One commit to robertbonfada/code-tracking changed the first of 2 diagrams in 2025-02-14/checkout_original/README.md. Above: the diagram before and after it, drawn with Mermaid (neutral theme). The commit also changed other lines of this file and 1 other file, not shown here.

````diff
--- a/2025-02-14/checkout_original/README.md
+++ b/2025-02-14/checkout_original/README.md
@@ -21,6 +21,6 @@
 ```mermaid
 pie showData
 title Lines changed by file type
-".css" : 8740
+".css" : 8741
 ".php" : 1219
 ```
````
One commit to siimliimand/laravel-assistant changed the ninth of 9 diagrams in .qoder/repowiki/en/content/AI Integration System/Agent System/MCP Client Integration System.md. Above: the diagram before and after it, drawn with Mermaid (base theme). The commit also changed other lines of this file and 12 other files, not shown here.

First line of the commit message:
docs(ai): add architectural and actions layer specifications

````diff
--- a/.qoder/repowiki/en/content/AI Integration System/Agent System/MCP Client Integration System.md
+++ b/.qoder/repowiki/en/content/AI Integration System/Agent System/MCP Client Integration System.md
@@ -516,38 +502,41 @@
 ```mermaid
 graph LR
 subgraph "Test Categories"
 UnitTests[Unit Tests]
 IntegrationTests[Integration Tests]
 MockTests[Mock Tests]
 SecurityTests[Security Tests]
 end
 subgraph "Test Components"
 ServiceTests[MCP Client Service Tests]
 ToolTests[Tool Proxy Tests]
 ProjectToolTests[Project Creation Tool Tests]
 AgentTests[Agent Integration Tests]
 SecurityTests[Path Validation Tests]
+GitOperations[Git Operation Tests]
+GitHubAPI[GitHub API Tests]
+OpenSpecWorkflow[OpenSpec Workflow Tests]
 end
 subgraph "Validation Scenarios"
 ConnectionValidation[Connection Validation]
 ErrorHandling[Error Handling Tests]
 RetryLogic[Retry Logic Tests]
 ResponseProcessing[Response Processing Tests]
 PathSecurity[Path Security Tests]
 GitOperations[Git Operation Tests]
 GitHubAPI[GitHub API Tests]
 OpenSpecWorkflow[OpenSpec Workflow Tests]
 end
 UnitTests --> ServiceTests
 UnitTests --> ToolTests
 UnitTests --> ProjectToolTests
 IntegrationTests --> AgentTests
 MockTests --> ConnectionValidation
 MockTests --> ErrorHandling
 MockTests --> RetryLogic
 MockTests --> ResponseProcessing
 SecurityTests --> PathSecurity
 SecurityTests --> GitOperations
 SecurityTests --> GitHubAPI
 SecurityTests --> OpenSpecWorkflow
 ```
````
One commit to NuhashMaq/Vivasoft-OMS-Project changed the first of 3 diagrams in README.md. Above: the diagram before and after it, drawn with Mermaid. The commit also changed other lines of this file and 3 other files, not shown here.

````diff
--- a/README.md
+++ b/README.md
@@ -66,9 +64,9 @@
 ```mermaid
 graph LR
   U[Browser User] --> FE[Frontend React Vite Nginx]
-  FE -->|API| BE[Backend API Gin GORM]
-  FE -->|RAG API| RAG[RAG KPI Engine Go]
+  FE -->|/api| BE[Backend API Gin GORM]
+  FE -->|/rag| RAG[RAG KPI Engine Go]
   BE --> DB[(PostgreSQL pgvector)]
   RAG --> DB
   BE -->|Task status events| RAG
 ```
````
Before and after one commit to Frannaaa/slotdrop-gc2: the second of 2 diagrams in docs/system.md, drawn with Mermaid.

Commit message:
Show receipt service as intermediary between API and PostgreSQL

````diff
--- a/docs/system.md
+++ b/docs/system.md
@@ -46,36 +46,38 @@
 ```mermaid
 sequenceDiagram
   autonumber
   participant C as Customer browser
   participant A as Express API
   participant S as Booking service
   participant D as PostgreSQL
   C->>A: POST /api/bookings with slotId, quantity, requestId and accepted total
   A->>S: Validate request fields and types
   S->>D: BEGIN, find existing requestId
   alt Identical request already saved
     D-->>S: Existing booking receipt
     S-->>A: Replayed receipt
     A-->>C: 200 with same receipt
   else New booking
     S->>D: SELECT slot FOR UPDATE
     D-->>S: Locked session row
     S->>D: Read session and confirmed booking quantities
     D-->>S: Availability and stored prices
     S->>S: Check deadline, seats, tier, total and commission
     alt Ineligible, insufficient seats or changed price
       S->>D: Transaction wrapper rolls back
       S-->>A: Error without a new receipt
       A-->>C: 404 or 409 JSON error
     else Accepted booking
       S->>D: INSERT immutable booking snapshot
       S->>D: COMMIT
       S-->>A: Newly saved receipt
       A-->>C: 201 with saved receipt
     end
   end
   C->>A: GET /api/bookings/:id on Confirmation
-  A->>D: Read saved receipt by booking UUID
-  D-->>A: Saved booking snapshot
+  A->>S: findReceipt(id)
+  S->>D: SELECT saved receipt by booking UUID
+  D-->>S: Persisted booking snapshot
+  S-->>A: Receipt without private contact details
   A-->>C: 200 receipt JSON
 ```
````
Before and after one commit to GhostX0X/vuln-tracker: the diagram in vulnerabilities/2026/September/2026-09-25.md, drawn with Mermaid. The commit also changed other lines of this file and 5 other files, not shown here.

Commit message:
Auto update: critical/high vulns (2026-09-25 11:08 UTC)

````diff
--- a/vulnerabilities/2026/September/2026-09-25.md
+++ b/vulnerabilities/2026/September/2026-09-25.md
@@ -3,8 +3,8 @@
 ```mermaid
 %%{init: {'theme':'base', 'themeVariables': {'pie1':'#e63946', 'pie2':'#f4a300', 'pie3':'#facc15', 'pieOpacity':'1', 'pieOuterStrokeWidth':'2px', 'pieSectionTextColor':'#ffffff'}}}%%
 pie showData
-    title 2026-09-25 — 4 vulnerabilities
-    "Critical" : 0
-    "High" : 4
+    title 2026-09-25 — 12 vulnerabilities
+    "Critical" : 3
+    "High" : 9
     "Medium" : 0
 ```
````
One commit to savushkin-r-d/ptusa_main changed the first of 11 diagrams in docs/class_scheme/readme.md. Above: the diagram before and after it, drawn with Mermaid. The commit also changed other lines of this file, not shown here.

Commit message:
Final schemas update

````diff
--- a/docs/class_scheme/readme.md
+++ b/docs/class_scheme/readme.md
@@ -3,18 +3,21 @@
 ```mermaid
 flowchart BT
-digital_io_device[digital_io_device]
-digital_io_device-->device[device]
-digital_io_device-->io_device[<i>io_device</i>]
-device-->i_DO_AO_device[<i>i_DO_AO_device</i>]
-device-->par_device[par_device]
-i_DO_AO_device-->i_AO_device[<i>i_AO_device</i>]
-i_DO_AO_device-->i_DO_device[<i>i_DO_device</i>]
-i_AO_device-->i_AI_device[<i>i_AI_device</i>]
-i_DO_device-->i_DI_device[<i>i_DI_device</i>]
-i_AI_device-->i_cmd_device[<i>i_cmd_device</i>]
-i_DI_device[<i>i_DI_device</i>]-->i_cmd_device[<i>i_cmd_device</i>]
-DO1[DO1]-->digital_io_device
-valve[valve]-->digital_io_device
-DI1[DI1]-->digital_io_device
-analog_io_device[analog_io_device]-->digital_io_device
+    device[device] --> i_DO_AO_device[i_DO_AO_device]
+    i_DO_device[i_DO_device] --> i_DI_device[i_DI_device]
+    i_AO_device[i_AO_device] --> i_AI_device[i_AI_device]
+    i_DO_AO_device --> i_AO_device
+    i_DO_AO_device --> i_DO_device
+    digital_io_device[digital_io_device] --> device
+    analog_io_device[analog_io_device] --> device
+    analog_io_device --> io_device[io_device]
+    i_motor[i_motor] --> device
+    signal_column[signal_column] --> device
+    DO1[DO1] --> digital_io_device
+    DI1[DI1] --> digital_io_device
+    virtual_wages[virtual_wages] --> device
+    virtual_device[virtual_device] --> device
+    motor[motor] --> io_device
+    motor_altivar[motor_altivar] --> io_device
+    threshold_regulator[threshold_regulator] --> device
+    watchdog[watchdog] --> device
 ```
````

How to complete this task: Could you filter the material above and copy each line that holds the word "here"?

Answer box:
One commit to robertbonfada/code-tracking changed the first of 2 diagrams in 2025-02-14/checkout_original/README.md. Above: the diagram before and after it, drawn with Mermaid (neutral theme). The commit also changed other lines of this file and 1 other file, not shown here.
One commit to siimliimand/laravel-assistant changed the ninth of 9 diagrams in .qoder/repowiki/en/content/AI Integration System/Agent System/MCP Client Integration System.md. Above: the diagram before and after it, drawn with Mermaid (base theme). The commit also changed other lines of this file and 12 other files, not shown here.
One commit to NuhashMaq/Vivasoft-OMS-Project changed the first of 3 diagrams in README.md. Above: the diagram before and after it, drawn with Mermaid. The commit also changed other lines of this file and 3 other files, not shown here.
Before and after one commit to GhostX0X/vuln-tracker: the diagram in vulnerabilities/2026/September/2026-09-25.md, drawn with Mermaid. The commit also changed other lines of this file and 5 other files, not shown here.
One commit to savushkin-r-d/ptusa_main changed the first of 11 diagrams in docs/class_scheme/readme.md. Above: the diagram before and after it, drawn with Mermaid. The commit also changed other lines of this file, not shown here.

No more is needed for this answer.